Marc A. Williams
President, American Conservation Consortium, Ltd.
The “Volcano hearse” is one of the central artifacts remaining from an interesting footnote in American Civil War history – the only armed conflict that took place during the war in the state of California. The hearse, originally built in New Bedford, MA in the 1850’s, and currently owned by the State of California Department of Parks and Recreation, had been stored outdoors for many years. As a result, it had suffered both from vandalism and significant deterioration in the form of structural damage, water and light damage, and fungal decay. During a CA Parks Department project to assess its horse-drawn vehicle collection, the hearse’s age and historic value were recognized and the vehicle was treated in 2008-2009.
The hearse’s historic importance stems from its role in smuggling a canon into the Sierra foothills town of Volcano, CA. During the Civil War an armed band of renegade miners had been agitating for weeks in support of the Confederate cause. The town elders sent an emergency communication to San Francisco for assistance. The Union garrison there could not spare troops but sent a single canon, “Old Abe”, a model 1835 6-pounder bronze field gun, via rail to the nearest depot. The Volcano Blues, the local militia group, used the hearse to slip the 737 pound canon into town in secrecy.

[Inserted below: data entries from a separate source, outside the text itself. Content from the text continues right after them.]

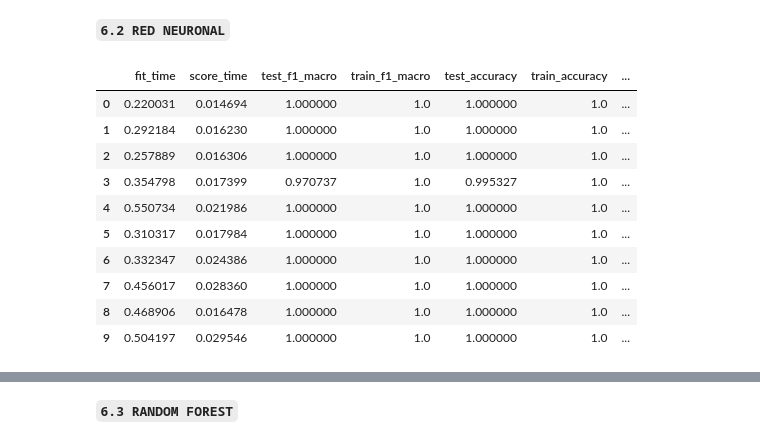
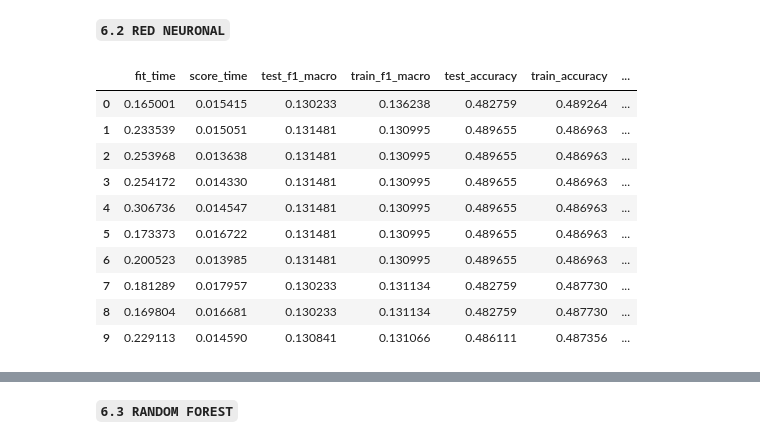
Before and after one commit to Borregonorrea/Mineria-Estado-Cultivo, a Jupyter notebook: 4_Modelamiento_analisis_cultivo.ipynb, the cells around one changed output, grey strips where cells are left out. Saved outputs shown, nothing was run; the diff lists cells and outputs as text; code cells hidden in the pictures.

```diff
--- a/4_Modelamiento_analisis_cultivo.ipynb
+++ b/4_Modelamiento_analisis_cultivo.ipynb
@@ -109,29 +116,28 @@ Y = data["'ESTADO FISICO DEL CULTIVO'"]
 # %%
+#Balanceo de solo el 70% de los datos
 
-#from os import device_encoding
-#La clase minoritaria tendrá el 50% del tamaño de la clase mayoritaria, adicionando datos sintéticos
+from os import device_encoding
 #SMOTENC es para cuando hay variables categoricas
 #SMOTE es cuando son variables numéricas
-#from imblearn.over_sampling import SMOTE, SMOTENC
+from imblearn.over_sampling import SMOTE, SMOTENC
 
-#total_categorias_objetivo = Y.value_counts()
-#categoria_mayor = total_categorias_objetivo.max()
+total_categorias_objetivo = Y_train_cv.value_counts()
+categoria_mayor = total_categorias_objetivo.max()
 
-#categorias_size = int(categoria_mayor * 0.25)
+categorias_size = int(categoria_mayor * 0.25)
 
-#estr_dict = {}
+estr_dict = {}
 
-#for clase, count in total_categorias_objetivo.items():
-#  if count < categorias_size:
-#    estr_dict[clase] = categorias_size
-#  else:
-#    estr_dict[clase] = count
+for clase, count in total_categorias_objetivo.items():
+  if count < categorias_size:
+    estr_dict[clase] = categorias_size
+  else:
+    estr_dict[clase] = count
 
-#smote = SMOTENC(k_neighbors=2, categorical_features=[0,1,2,3,8], sampling_strategy=estr_dict)
+smote = SMOTENC(k_neighbors=2, categorical_features=[0,1,2,3,8], sampling_strategy=estr_dict)
 
+X_train_smote, Y_train_smote = smote.fit_resample(X_train_cv, Y_train_cv)
 
-#X_smote, y_smote = smote.fit_resample(X,Y)
-
-#data = pd.DataFrame(columns=X_smote.columns.values, data=X_smote)
-#data["'ESTADO FISICO DEL CULTIVO'"] = y_smote
-#data["'ESTADO FISICO DEL CULTIVO'"].value_counts().plot(kind='bar')
+data = pd.DataFrame(columns=X_train_smote.columns.values, data=X_train_smote)
+data["'ESTADO FISICO DEL CULTIVO'"] = Y_train_smote
+data["'ESTADO FISICO DEL CULTIVO'"].value_counts().plot(kind='bar')
@@ -266,25 +272,25 @@ print(comparacion_CV)
 # %%
 from sklearn.neural_network import MLPClassifier
 
-model_nn = MLPClassifier(activation="relu",hidden_layer_sizes=(5), learning_rate='constant',
-                     learning_rate_init=0.2, momentum= 0.3, max_iter=500, random_state=3)
+model_nn = MLPClassifier(activation="relu",hidden_layer_sizes=(5,20), learning_rate='constant',
+                     learning_rate_init=0.6, momentum= 0.8, max_iter=500, random_state=3)
 
-scores = cross_validate(model_nn, X, Y, cv=cv, scoring=scoring, return_train_score=True, return_estimator=False)
+scores = cross_validate(model_nn, X_train_smote, Y_train_smote, cv=cv, scoring=scoring, return_train_score=True, return_estimator=False)
 scores=pd.DataFrame(scores) #Se almacenan los resultados en un dataframe
 
 scores
 # %% [output]
 |  | fit_time | score_time | test_f1_macro | train_f1_macro | test_accuracy | train_accuracy | ... |
-| 0 | 0.220031 | 0.014694 | 1.000000 | 1.0 | 1.000000 | 1.0 | ... |
-| 1 | 0.292184 | 0.016230 | 1.000000 | 1.0 | 1.000000 | 1.0 | ... |
-| 2 | 0.257889 | 0.016306 | 1.000000 | 1.0 | 1.000000 | 1.0 | ... |
-| 3 | 0.354798 | 0.017399 | 0.970737 | 1.0 | 0.995327 | 1.0 | ... |
-| 4 | 0.550734 | 0.021986 | 1.000000 | 1.0 | 1.000000 | 1.0 | ... |
-| 5 | 0.310317 | 0.017984 | 1.000000 | 1.0 | 1.000000 | 1.0 | ... |
-| 6 | 0.332347 | 0.024386 | 1.000000 | 1.0 | 1.000000 | 1.0 | ... |
-| 7 | 0.456017 | 0.028360 | 1.000000 | 1.0 | 1.000000 | 1.0 | ... |
-| 8 | 0.468906 | 0.016478 | 1.000000 | 1.0 | 1.000000 | 1.0 | ... |
-| 9 | 0.504197 | 0.029546 | 1.000000 | 1.0 | 1.000000 | 1.0 | ... |
+| 0 | 0.165001 | 0.015415 | 0.130233 | 0.136238 | 0.482759 | 0.489264 | ... |
+| 1 | 0.233539 | 0.015051 | 0.131481 | 0.130995 | 0.489655 | 0.486963 | ... |
+| 2 | 0.253968 | 0.013638 | 0.131481 | 0.130995 | 0.489655 | 0.486963 | ... |
+| 3 | 0.254172 | 0.014330 | 0.131481 | 0.130995 | 0.489655 | 0.486963 | ... |
+| 4 | 0.306736 | 0.014547 | 0.131481 | 0.130995 | 0.489655 | 0.486963 | ... |
+| 5 | 0.173373 | 0.016722 | 0.131481 | 0.130995 | 0.489655 | 0.486963 | ... |
+| 6 | 0.200523 | 0.013985 | 0.131481 | 0.130995 | 0.489655 | 0.486963 | ... |
+| 7 | 0.181289 | 0.017957 | 0.130233 | 0.131134 | 0.482759 | 0.487730 | ... |
+| 8 | 0.169804 | 0.016681 | 0.130233 | 0.131134 | 0.482759 | 0.487730 | ... |
+| 9 | 0.229113 | 0.014590 | 0.130841 | 0.131066 | 0.486111 | 0.487356 | ... |
 # %%
 scores.mean()
 # %% [output]
```
Also changed, not shown: parts of 41 cells of this notebook, 9 other files.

Once there, an under-carriage was built, and the cannon was loaded with gunpowder, nails, and scrap iron in the absence of proper ammunition. Shortly thereafter, the Confederate sympathizers marched up the main street armed with rifles, pistols, and knives. A stand-off ensued when the cannon was initially revealed and, after a few tense moments, the Confederates retreated. Local lore contends that had the canon been fired, it most likely would have exploded, killing many standing behind it, so heavy was the load of makeshift ammunition.
Commercial restoration of horse-drawn vehicles usually consists of remanufacturing components and spray-painting with automotive lacquer to produce new-looking objects with smooth, even surfaces. Discussions between the Project Conservator and Parks & Recreation staff however, led to the decision to stabilize the hearse and preserve as much of its historic character and components as possible, while still producing an appearance that was sufficiently integrated to allow it to be exhibited. This balance meant that elements such as the tattered, original upholstery and areas of loss and damage that were stable were accepted as part of the historic nature of the vehicle.
The conservation treatment involved reassembly of collapsed parts, replacement of only structurally necessary missing elements, consolidation of decayed wood, cleaning and removal of dirt, cleaning and reattachment of the original upholstery, consolidation of historic paint, inpainting surrounding areas of paint loss, and the application of a protective surface coating.
The hearse is currently in storage while an appropriate exhibit space with adequate preservation conditions is sought. The cannon, which is not owned by CA Parks and was not part of this treatment project, is on exhibit in downtown Volcano, CA.
For more details on this project please contact Marc A. Williams. For additional information on the Volcano historic landmark visit California’s Department of Parks and Recreation Office of Historic Landmarks website.